(Difference listings)
○ ○ ○
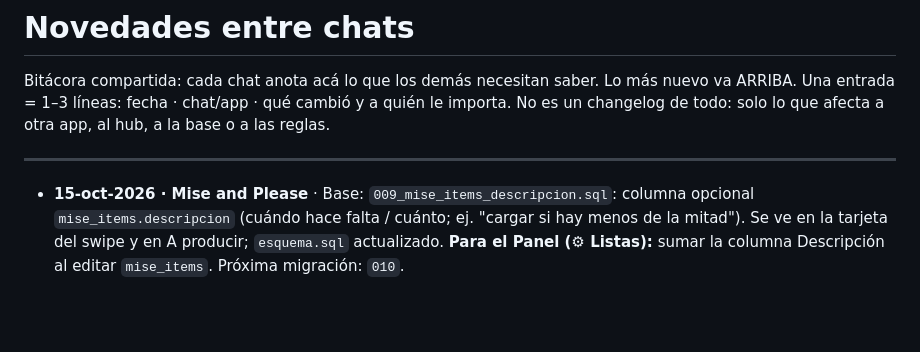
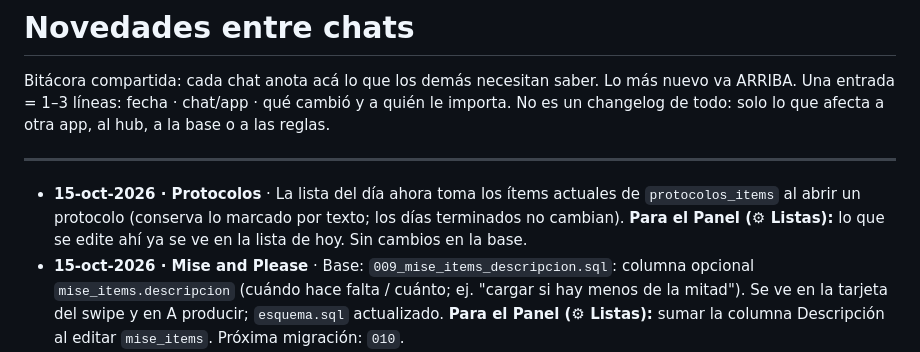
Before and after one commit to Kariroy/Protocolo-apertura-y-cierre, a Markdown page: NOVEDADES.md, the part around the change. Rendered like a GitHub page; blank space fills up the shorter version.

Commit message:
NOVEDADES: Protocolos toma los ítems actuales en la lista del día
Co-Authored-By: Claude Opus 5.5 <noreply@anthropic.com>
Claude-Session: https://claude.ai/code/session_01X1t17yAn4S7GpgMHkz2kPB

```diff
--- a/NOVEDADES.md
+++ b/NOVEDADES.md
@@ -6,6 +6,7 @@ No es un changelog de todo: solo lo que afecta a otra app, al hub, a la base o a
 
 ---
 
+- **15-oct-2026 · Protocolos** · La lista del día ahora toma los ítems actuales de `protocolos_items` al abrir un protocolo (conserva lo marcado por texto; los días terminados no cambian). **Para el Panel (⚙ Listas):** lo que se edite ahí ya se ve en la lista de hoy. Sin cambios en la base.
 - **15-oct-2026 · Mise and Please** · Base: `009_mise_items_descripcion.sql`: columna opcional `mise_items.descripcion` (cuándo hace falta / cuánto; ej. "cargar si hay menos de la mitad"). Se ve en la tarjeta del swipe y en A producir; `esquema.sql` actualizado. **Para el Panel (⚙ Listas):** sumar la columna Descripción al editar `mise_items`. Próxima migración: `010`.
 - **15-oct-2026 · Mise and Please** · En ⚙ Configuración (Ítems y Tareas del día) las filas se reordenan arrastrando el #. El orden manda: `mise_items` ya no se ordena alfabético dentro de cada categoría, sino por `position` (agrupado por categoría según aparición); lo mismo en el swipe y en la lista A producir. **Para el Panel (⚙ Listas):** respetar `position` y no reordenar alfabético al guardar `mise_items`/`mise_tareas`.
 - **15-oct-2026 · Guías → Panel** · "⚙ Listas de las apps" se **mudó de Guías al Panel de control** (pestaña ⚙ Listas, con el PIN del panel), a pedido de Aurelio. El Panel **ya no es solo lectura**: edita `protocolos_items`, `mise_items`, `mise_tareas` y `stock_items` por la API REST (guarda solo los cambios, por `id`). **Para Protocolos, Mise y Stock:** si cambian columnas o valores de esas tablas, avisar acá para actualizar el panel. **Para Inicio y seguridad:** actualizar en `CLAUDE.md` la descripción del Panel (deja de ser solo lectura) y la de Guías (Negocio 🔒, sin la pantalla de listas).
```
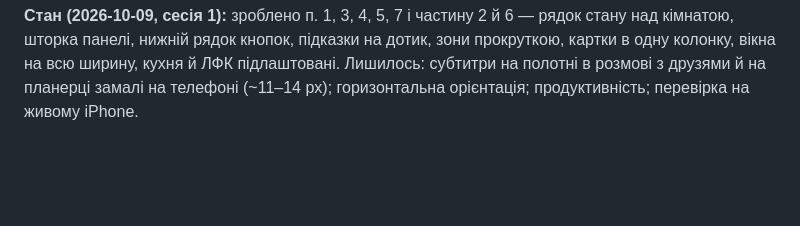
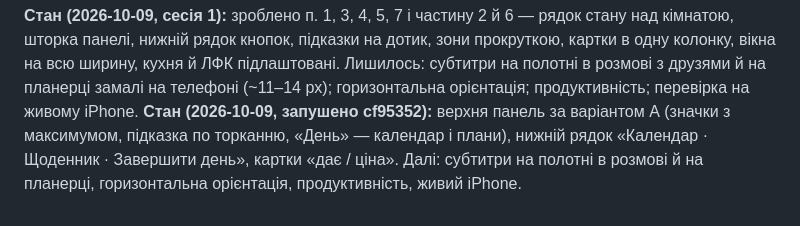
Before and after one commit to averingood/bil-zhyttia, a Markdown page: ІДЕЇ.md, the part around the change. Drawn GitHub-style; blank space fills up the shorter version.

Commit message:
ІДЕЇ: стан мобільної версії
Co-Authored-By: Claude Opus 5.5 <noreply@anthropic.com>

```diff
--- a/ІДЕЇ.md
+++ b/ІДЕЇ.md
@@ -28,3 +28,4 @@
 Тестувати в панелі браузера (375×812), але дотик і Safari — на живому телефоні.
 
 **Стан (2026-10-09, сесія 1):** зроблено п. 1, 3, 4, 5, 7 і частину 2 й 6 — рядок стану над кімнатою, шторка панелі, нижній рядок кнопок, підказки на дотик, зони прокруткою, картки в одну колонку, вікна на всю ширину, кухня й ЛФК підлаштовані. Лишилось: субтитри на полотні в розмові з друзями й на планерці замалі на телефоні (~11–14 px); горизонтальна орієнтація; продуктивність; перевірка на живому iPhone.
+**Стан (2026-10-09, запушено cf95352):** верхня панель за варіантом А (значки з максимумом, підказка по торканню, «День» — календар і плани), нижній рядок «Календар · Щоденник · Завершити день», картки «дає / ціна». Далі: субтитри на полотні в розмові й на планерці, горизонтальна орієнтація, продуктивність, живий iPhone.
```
○ ○ ○
__Requirement__: Lines above with "after" in them are the ones to copy.

__Problem solution__:
Before and after one commit to Kariroy/Protocolo-apertura-y-cierre, a Markdown page: NOVEDADES.md, the part around the change. Rendered like a GitHub page; blank space fills up the shorter version.
Before and after one commit to averingood/bil-zhyttia, a Markdown page: ІДЕЇ.md, the part around the change. Drawn GitHub-style; blank space fills up the shorter version.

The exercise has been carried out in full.